Photo: Stepfh El has had surgery eight times to treat her endometriosis, but she says the pain can still be unbearable. (Supplied)

Canberra women with endometriosis are self-medicating with cannabis, but legalising the drug might not help

Stepfh El started to develop signs of endometriosis from the age of 11. She was misdiagnosed for years, until 2014, when she had emergency surgery for her chronic pelvic pain.

Key points:

  • Endometriosis affects more than 600,000 Australian women

  • Researchers have found one in 10 women with endometriosis use cannabis to self-manage pain

  • The ACT's new laws may not make access to cannabis for medicinal use any easier

"They thought I had appendicitis, but it turned out I had quite severe endometriosis and my whole pelvic cavity was glued to my pelvic wall," she said.

Since then, the 32-year-old has had a further seven surgeries.

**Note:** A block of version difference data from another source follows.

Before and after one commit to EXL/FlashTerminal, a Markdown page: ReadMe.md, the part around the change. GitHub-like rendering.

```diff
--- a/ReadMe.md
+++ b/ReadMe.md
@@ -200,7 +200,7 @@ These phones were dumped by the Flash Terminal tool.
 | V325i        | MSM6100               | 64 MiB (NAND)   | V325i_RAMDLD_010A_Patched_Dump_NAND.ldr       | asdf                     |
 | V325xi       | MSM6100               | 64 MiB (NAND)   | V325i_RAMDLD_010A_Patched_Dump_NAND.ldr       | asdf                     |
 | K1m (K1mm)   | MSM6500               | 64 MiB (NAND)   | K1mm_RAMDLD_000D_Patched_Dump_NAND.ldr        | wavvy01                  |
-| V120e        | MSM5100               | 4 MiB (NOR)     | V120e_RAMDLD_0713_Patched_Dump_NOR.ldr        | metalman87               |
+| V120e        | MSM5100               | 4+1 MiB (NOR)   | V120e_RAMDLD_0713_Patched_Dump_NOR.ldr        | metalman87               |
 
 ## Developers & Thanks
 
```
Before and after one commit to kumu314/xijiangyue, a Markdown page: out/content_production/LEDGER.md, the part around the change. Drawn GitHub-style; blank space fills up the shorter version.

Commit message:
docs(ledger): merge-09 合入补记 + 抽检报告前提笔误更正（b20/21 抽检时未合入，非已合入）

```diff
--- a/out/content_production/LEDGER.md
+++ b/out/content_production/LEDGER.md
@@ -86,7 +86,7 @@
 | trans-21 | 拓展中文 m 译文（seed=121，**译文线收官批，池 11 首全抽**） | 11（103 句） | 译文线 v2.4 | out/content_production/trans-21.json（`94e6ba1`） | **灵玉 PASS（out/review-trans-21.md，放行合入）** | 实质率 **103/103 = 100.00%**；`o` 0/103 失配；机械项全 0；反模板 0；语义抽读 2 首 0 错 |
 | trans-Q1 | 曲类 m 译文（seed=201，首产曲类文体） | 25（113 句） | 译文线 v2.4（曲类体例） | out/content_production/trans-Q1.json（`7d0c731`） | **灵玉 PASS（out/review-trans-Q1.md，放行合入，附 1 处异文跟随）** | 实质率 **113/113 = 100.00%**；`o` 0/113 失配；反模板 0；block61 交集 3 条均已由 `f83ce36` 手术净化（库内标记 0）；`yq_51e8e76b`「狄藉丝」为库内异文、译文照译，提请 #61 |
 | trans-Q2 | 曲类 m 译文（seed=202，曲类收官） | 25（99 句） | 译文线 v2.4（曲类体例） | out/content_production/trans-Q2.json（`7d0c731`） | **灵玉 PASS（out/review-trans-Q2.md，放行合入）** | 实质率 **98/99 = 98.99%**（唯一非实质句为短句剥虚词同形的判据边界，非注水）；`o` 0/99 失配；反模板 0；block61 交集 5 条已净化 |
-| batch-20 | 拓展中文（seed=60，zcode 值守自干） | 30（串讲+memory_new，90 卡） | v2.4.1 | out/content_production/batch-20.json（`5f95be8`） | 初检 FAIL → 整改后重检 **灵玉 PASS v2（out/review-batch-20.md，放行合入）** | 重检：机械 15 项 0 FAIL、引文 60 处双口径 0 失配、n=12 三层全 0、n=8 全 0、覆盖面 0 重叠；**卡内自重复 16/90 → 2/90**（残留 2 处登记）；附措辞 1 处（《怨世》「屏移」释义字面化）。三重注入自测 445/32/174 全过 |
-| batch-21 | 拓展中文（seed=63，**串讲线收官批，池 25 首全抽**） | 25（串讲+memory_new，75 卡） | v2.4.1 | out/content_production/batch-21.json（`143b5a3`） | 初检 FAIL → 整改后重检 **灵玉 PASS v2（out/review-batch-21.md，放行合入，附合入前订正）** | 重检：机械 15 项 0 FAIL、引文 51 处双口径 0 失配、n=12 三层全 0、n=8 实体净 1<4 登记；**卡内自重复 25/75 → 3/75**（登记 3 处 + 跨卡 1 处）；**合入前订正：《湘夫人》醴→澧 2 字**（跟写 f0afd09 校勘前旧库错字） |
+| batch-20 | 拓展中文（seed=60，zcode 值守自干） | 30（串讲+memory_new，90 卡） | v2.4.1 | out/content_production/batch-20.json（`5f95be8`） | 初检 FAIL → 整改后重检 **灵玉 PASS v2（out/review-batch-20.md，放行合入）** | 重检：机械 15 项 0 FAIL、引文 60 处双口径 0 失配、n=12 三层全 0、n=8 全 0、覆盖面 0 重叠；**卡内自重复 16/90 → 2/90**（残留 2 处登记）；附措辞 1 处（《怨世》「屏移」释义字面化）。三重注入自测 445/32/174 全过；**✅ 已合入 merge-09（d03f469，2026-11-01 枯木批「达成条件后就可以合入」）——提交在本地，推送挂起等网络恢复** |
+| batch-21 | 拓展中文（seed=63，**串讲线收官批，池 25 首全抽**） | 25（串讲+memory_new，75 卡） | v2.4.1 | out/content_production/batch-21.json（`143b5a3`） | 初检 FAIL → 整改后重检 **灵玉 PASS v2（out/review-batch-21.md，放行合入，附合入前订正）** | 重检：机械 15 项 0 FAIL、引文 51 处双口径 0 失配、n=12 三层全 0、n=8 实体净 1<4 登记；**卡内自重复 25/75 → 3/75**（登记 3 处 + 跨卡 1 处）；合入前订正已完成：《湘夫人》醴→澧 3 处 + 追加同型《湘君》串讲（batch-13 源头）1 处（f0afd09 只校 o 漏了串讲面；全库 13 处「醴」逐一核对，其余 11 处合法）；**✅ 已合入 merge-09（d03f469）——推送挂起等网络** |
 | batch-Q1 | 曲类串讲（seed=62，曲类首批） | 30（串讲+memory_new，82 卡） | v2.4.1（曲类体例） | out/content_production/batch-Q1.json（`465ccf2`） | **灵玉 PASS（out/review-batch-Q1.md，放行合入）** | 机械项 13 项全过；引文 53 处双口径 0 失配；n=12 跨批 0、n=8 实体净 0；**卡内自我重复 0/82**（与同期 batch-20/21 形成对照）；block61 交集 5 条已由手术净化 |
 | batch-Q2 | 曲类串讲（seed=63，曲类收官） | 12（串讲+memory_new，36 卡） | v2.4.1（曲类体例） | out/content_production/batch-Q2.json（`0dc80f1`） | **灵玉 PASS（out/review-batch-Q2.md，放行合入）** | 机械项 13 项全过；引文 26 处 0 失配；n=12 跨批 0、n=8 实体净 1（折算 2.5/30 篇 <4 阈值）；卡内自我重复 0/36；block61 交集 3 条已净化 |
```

Each month, she spends between $200 and $600 on pain medication, although the pain is never completely gone.

"Sometimes it feels like I've been stabbed with a hundred knives through my abdomen or it can feel like my bones are broken glass," she said.

"At my worst, I was put on a ketamine drip."

Like thousands of other endometriosis patientsin Australia, Stepfh thought medicinal cannabis might be an option, so she asked her doctor.

"I asked once or twice, but it was brushed aside with, 'that's for palliative-care patients and drug-resistant epileptics'," she said.

Women risking illegal drug use to avoid opiates

Endometriosis is a chronic condition that is estimated to affect more than 600,000 women in Australia.

It also costs the economy roughly $7.4 billion a year, including direct healthcare costs, according to the co-founder of advocacy group EndoActive, Lesley Freedman.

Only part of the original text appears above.